■ ABOUT THIS EXERCISE
Once you have read the records below, print them again exactly as they stand.

■ RECORDS FOR THIS EXERCISE
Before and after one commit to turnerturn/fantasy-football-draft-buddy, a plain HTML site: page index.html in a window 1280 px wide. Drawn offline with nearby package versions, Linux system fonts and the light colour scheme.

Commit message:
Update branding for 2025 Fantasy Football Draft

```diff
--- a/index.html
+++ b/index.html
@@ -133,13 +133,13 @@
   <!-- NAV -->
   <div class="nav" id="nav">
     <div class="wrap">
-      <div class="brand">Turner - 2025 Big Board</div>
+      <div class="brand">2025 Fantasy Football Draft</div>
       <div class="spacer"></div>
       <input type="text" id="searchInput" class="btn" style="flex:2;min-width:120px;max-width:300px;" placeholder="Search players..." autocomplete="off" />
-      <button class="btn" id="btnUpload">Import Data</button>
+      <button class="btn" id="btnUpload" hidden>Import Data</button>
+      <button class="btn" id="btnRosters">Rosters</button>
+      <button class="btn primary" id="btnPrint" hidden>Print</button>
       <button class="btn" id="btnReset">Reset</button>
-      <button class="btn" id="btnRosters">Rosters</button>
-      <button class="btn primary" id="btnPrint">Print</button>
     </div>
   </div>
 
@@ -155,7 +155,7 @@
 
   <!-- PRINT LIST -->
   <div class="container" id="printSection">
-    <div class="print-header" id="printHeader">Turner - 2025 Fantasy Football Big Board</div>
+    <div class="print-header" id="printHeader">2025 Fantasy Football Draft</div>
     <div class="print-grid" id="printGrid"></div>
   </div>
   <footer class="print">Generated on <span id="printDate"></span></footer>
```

■ YOUR RESPONSE
Before and after one commit to turnerturn/fantasy-football-draft-buddy, a plain HTML site: page index.html in a window 1280 px wide. Drawn offline with nearby package versions, Linux system fonts and the light colour scheme.

Commit message:
Update branding for 2025 Fantasy Football Draft

```diff
--- a/index.html
+++ b/index.html
@@ -133,13 +133,13 @@
   <!-- NAV -->
   <div class="nav" id="nav">
     <div class="wrap">
-      <div class="brand">Turner - 2025 Big Board</div>
+      <div class="brand">2025 Fantasy Football Draft</div>
       <div class="spacer"></div>
       <input type="text" id="searchInput" class="btn" style="flex:2;min-width:120px;max-width:300px;" placeholder="Search players..." autocomplete="off" />
-      <button class="btn" id="btnUpload">Import Data</button>
+      <button class="btn" id="btnUpload" hidden>Import Data</button>
+      <button class="btn" id="btnRosters">Rosters</button>
+      <button class="btn primary" id="btnPrint" hidden>Print</button>
       <button class="btn" id="btnReset">Reset</button>
-      <button class="btn" id="btnRosters">Rosters</button>
-      <button class="btn primary" id="btnPrint">Print</button>
     </div>
   </div>
 
@@ -155,7 +155,7 @@
 
   <!-- PRINT LIST -->
   <div class="container" id="printSection">
-    <div class="print-header" id="printHeader">Turner - 2025 Fantasy Football Big Board</div>
+    <div class="print-header" id="printHeader">2025 Fantasy Football Draft</div>
     <div class="print-grid" id="printGrid"></div>
   </div>
   <footer class="print">Generated on <span id="printDate"></span></footer>
```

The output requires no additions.